TCS Daily

The Bold Is So Beautiful

By Melana Zyla Vickers - April 11, 2003 12:00 AM

Boldness has turned the tide in this war.

After an initial burst of action in which the ground war started before the air war and Special Forces denied the Iraqi military large swaths of territory in the West and South, hesitation appeared to risk gripping U.S. warplanners. But after the sandstorms of March 27-29, the Pentagon and the White House threw any remaining overcaution to the wind.
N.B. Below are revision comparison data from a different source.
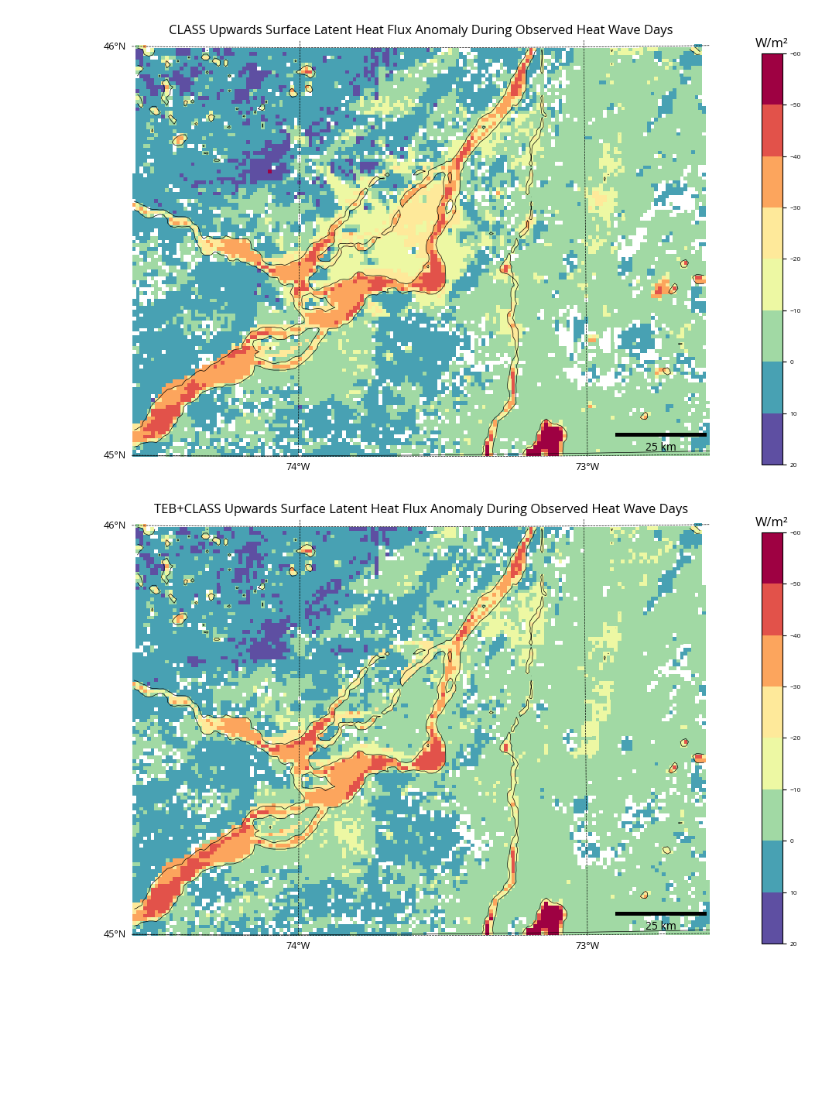
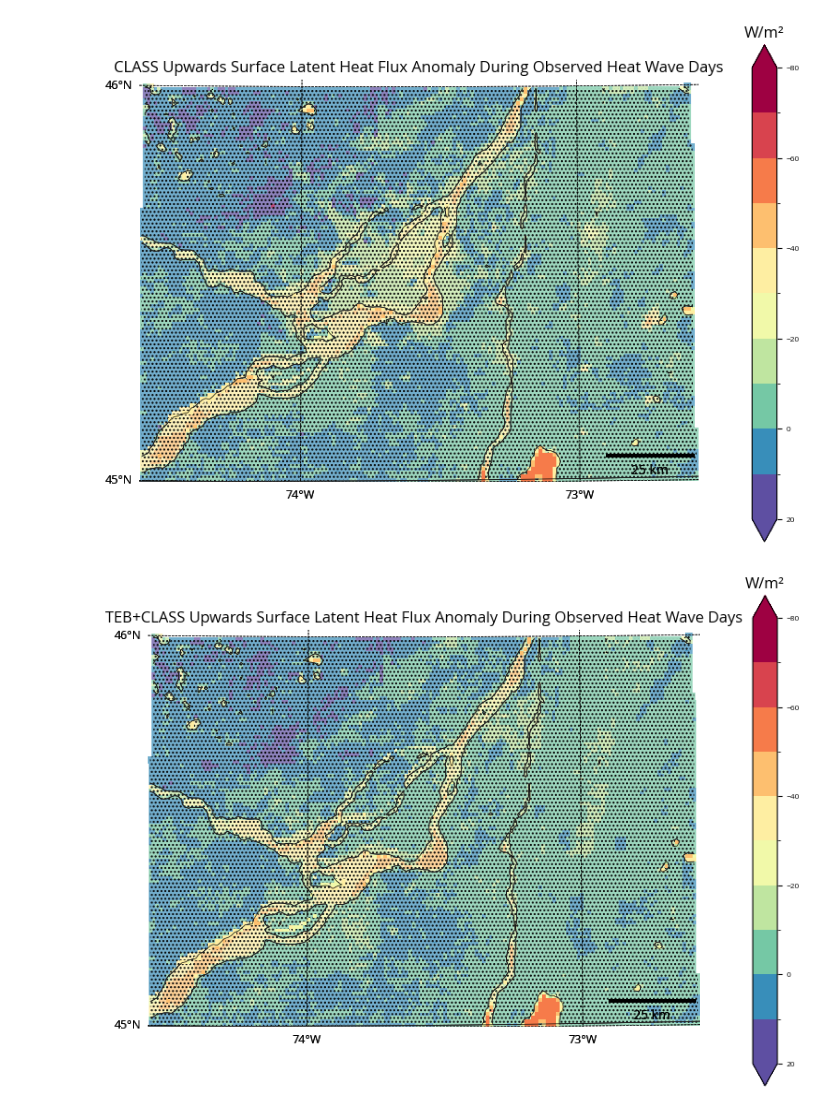
Before and after one commit to devongulley1602/UHI_HW_MTL, a Jupyter notebook: HW_anomalies.ipynb, the cells around one changed output. Cells and saved outputs as stored; diff of their text form; code cells hidden in the pictures; blank space fills up the shorter version.

Commit message:
anomaly testing, hwd definition to fix

```diff
--- a/HW_anomalies.ipynb
+++ b/HW_anomalies.ipynb
@@ -21,0 +43,12 @@ for field,model in zip(['tasmin_S','tasmin_T', 'tasmin_C'],['Observation','TEB+C
+# %%
+# Get the mean and std for UHI during all JJA (order: Observation, TEB+CLASS, CLASS)
+n_jja = 23 # sampled summers
+
+mean_jja = []
+std_jja = []
+
+f = 'tasmin'
+s = 'JJA'
+for m in ['S','T', 'C']:
+    mean_jja.append(float(UHI_Y[f][m][s].mean(dim='year')))
+    std_jja.append(float(UHI_Y[f][m][s].std(dim='year')))
@@ -78,61 +117,58 @@ sensible_C, sensible_T = get_outputs('hfss')
 # Minimum Daily Temperatures
 tasmin_C, tasmin_T = get_outputs('tasmin')
 # %%
-n = 23 # One sample per year for inter-annual variability
-alpha = 0.95 # 95% CI
+alpha = 0.05 # 95% CI
 
-for field, name, model, vmin, vmax, units in zip([latent_C, latent_T, sensible_C, sensible_T, tasmin_C, tasmin_T],
+for field, name, model, vmin, vmax, units, filename, num_levels in zip([latent_C, latent_T, sensible_C, sensible_T, tasmin_C, tasmin_T],
                                 ['Upwards Surface Latent Heat Flux','Upwards Surface Latent Heat Flux', 'Upwards Surface Sensible Heat Flux', 'Upwards Surface Sensible Heat Flux', 'Minimum Daily 2m Temperature', 'Minimum Daily 2m Temperature'],
                                 ['CLASS', 'TEB+CLASS', 'CLASS', 'TEB+CLASS','CLASS', 'TEB+CLASS'],
                                 [ 20, 20, 20, 20, 2, 2],
-                                [-60,-60,-60,-60, 6, 6],
-                                ['W/m²','W/m²','W/m²','W/m²','°C','°C']):
+                                [-80,-80,-80,-80, 6, 6],
+                                ['W/m²','W/m²','W/m²','W/m²','°C','°C'],
+                                ['latent_C', 'latent_T', 'sensible_C', 'sensible_T', 'tasmin_C', 'tasmin_T'],
+                                [10,10,10,10,8,8]):
 
-    # for field, name, model, colorscale, vmin, vmax, units in zip([ tasmin_T],
-    #                                 [''],
-    #                                 ['CLASS'],
-    #                                 ['Spectral_r'],
-    #                                 [None],
-    #                                 [None],
-    #                                 ['C']):
-
-    num_levels = 8
     colorscale = 'Spectral_r'
-    field_HWD = field.sel(time=registered_heat_days)
+    field_hwd = field.sel(time=registered_heat_days)
     JJA = field.groupby(['time.season','time.year']).mean(dim='time').sel(season='JJA')
 
-    n_HWD   = 11                # Sampled heat wave events (not necessarily days)
-    n_years = JJA.sizes['year'] # Sampled JJA's
+    mean_hwd = field_hwd.mean(dim='time')
+    std_hwd  = field_hwd.std(dim='time',ddof=1)
 
-    mean_HWD = field_HWD.mean(dim='time')
-    std_HWD  = field_HWD.std(dim='time')
-
-    mean_JJA = JJA.mean(dim='year')
-    std_JJA  = JJA.std(dim='year')
+    mean_jja = JJA.mean(dim='year')
+    std_jja  = JJA.std(dim='year',ddof=1)
 
     # Welch–Satterthwaite t-test from summary stats for unequal sample sizes
     result = stats.ttest_ind_from_stats(
-        mean1=mean_HWD, std1=std_HWD, nobs1=n_HWD,
-        mean2=mean_JJA, std2=std_JJA, nobs2=n_years,
+        mean1=mean_hwd, std1=std_hwd, nobs1=n_hwd,
+        mean2=mean_jja, std2=std_jja, nobs2=n_jja,
         equal_var=False
     )
 
-    # Anomaly during HWD versus JJA average
-    anomaly = mean_HWD - mean_JJA
+    anomaly = mean_hwd - mean_jja # Anomaly during HWD versus JJA average
+    sig_CI = anomaly.where(result.pvalue < alpha) # Significant anomaly (where p_val < 0.05)
+    # sig_IPR = anomaly.where((mean_hwd<IPR.sel(quantile=0.1)) | (mean_hwd> IPR.sel(quantile=0.9))) # Mask of values outside of 10-90th IPR
 
-    # Significant anomaly (where p_val < 0.05)
-    sig_CI = anomaly.where(result.pvalue < alpha)
+    # Display the anomaly field, including insignificant
+    fig, ax, cb1 = plot_field(anomaly, MTL_focus=True, vmin=vmin, vmax=vmax,cmap=colorscale,num_levels=num_levels,feature_colours='black',mesh_alpha=0.7,zorder=1)
+    cb1.remove() # Remove supplementary colorbar
 
-    # Mask of values outside of 10-90th IPR
-    sig_IPR = anomaly.where((mean_HWD<IPR.sel(quantile=0.1)) | (mean_HWD> IPR.sel(quantile=0.9)))
+    # Display crosshatched layer over top of anomaly field where anomaly exists
+    fig,ax, _ = plot_field(anomaly.notnull().astype(int), fig=fig,ax=ax,MTL_focus=True,hatch='....',zorder=2)
 
-    # Display map
-    fig, ax, cb = plot_field(sig_CI, MTL_focus=True, vmin=vmin, vmax=vmax,cmap=colorscale,num_levels=num_levels, extend='neither',feature_colours='black')
+    # Display significant anomaly field, with transparent cells over top of crosshatched layer
+    fig, ax, cb = plot_field(sig_CI, fig=fig,ax=ax,MTL_focus=True, vmin=vmin, vmax=vmax,cmap=colorscale,num_levels=num_levels,feature_colours='black',zorder=3)
+
+    # Reposition colorbar
     pos = cb.ax.get_position()
     cb.ax.set_title(units)
     cb.ax.set_position([pos.x0+0.02, pos.y0+0.075, pos.width, pos.height*0.75])
+
+
     plt.title(f'{model} {name} Anomaly During Observed Heat Wave Days')
-    plt.show()
+    # plt.show()
+    # plt.savefig(f'/runoff/gulley/UHI_plots/hwd_anomalies/{filename}_hwd_anom.pdf')
+    plt.savefig(f'/runoff/gulley/UHI_plots/hwd_anomalies/{filename}_hwd_anom.png',dpi=300, bbox_inches = "tight")
 # %% [output]
-[figure, old version]
+[figure, new version]
-[figure, old version]
+[figure, new version]
```
Also changed, not shown: parts of 6 cells of this notebook, 3 other files.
Boldness prevailed in the rapid advance of ground troops into the heart of Baghdad and in warplanners' intellectual confidence that a precision air campaign of record brevity had pummeled the enemy enough for ground troops to push through.

It was just a week ago that critics including "some retired military officers embedded in TV studios," as Vice President Dick Cheney put it, were speculating that the U.S. military's advance was grinding to a pause, that long supply lines were vulnerable, and that without reinforcements, ground troops' move into Baghdad would be disastrous. Those criticisms went ignored - and rightly so. When in time Secretary of Defense Donald Rumsfeld and President George Bush reveal what they were thinking early in the week of April 1, the public will learn whether that period was as much of a returning point to the campaign's early boldness as it appears.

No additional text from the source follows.